• **Your objective**: Return a copy of each line in the listing that includes the word "HTTP".

• **Source material**:
###
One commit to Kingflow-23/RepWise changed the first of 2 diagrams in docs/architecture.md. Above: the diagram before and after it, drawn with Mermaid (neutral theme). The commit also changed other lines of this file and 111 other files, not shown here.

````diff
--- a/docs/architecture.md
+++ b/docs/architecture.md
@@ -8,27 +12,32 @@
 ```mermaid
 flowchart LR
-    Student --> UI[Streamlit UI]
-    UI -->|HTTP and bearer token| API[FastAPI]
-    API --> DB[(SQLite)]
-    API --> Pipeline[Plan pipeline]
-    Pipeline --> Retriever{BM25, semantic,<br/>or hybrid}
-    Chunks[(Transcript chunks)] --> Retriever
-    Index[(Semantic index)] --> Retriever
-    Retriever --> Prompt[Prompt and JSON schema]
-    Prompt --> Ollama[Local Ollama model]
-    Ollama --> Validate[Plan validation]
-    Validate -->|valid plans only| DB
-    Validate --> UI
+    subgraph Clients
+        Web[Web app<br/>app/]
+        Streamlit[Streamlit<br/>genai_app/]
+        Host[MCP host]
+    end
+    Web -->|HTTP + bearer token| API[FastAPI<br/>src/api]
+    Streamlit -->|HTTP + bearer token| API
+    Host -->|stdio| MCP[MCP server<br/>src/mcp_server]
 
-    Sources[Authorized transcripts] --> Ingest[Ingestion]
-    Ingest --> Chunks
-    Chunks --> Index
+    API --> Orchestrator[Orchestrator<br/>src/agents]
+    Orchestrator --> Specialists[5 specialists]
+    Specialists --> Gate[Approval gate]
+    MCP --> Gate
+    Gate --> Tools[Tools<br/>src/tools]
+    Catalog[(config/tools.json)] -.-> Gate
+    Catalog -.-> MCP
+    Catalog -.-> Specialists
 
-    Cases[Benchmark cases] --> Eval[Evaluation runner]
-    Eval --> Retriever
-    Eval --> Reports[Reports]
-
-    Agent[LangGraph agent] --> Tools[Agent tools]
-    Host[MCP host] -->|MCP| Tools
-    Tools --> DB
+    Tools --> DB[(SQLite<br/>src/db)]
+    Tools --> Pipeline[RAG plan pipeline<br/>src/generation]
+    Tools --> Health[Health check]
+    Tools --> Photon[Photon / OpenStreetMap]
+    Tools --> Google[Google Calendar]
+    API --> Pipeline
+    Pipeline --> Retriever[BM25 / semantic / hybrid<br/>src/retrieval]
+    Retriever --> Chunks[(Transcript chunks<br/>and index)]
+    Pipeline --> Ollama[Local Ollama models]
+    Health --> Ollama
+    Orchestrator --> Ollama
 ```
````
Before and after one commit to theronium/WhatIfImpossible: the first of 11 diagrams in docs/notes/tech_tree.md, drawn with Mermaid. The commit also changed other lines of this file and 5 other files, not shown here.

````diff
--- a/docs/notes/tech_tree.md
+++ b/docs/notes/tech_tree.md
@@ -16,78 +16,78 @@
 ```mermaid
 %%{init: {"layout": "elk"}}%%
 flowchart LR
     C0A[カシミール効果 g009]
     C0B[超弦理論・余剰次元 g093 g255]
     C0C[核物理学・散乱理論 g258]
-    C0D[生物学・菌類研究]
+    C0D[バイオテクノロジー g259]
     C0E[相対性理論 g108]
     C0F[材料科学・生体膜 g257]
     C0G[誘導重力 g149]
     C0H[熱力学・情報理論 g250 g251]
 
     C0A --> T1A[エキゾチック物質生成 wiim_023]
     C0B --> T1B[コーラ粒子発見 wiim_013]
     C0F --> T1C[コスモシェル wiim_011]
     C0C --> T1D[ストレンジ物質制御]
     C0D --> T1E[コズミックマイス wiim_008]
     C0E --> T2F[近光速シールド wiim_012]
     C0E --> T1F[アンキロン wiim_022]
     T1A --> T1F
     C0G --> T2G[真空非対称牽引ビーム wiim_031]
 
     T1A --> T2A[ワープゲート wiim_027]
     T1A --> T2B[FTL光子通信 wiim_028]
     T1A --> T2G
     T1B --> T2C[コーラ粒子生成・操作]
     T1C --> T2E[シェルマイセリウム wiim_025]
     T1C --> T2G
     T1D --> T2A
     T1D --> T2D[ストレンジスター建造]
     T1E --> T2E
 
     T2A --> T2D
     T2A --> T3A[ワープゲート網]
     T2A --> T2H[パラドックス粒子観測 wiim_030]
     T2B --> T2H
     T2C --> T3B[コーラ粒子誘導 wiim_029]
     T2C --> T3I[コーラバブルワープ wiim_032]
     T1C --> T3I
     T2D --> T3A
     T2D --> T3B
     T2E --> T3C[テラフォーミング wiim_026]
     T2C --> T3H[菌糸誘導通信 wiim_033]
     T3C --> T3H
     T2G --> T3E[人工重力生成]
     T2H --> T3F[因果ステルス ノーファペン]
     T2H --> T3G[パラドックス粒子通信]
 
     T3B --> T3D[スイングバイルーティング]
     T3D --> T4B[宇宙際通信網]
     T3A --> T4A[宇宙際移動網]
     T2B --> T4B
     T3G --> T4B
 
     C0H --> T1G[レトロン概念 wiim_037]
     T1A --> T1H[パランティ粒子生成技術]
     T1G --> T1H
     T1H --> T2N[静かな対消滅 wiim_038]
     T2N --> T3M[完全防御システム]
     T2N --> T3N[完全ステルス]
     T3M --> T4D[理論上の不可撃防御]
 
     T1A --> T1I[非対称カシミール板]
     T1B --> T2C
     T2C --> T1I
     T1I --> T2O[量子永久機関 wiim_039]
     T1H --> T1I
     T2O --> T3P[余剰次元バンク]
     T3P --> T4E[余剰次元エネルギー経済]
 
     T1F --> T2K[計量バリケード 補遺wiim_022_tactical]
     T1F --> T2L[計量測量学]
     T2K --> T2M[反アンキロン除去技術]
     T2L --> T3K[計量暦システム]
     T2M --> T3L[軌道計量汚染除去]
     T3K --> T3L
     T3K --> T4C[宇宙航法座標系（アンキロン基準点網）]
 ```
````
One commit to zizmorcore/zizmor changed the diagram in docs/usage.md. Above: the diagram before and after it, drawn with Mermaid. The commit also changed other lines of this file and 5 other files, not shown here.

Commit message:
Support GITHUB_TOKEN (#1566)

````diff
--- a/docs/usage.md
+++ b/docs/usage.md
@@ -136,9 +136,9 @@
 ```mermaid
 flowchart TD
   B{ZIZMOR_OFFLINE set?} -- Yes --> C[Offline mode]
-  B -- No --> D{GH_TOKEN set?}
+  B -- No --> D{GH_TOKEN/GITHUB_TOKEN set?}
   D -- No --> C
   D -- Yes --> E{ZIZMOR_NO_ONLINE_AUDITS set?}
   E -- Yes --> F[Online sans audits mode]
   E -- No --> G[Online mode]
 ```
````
###
• **Exercise output**:
-    UI -->|HTTP and bearer token| API[FastAPI]
+    Web -->|HTTP + bearer token| API[FastAPI<br/>src/api]
+    Streamlit -->|HTTP + bearer token| API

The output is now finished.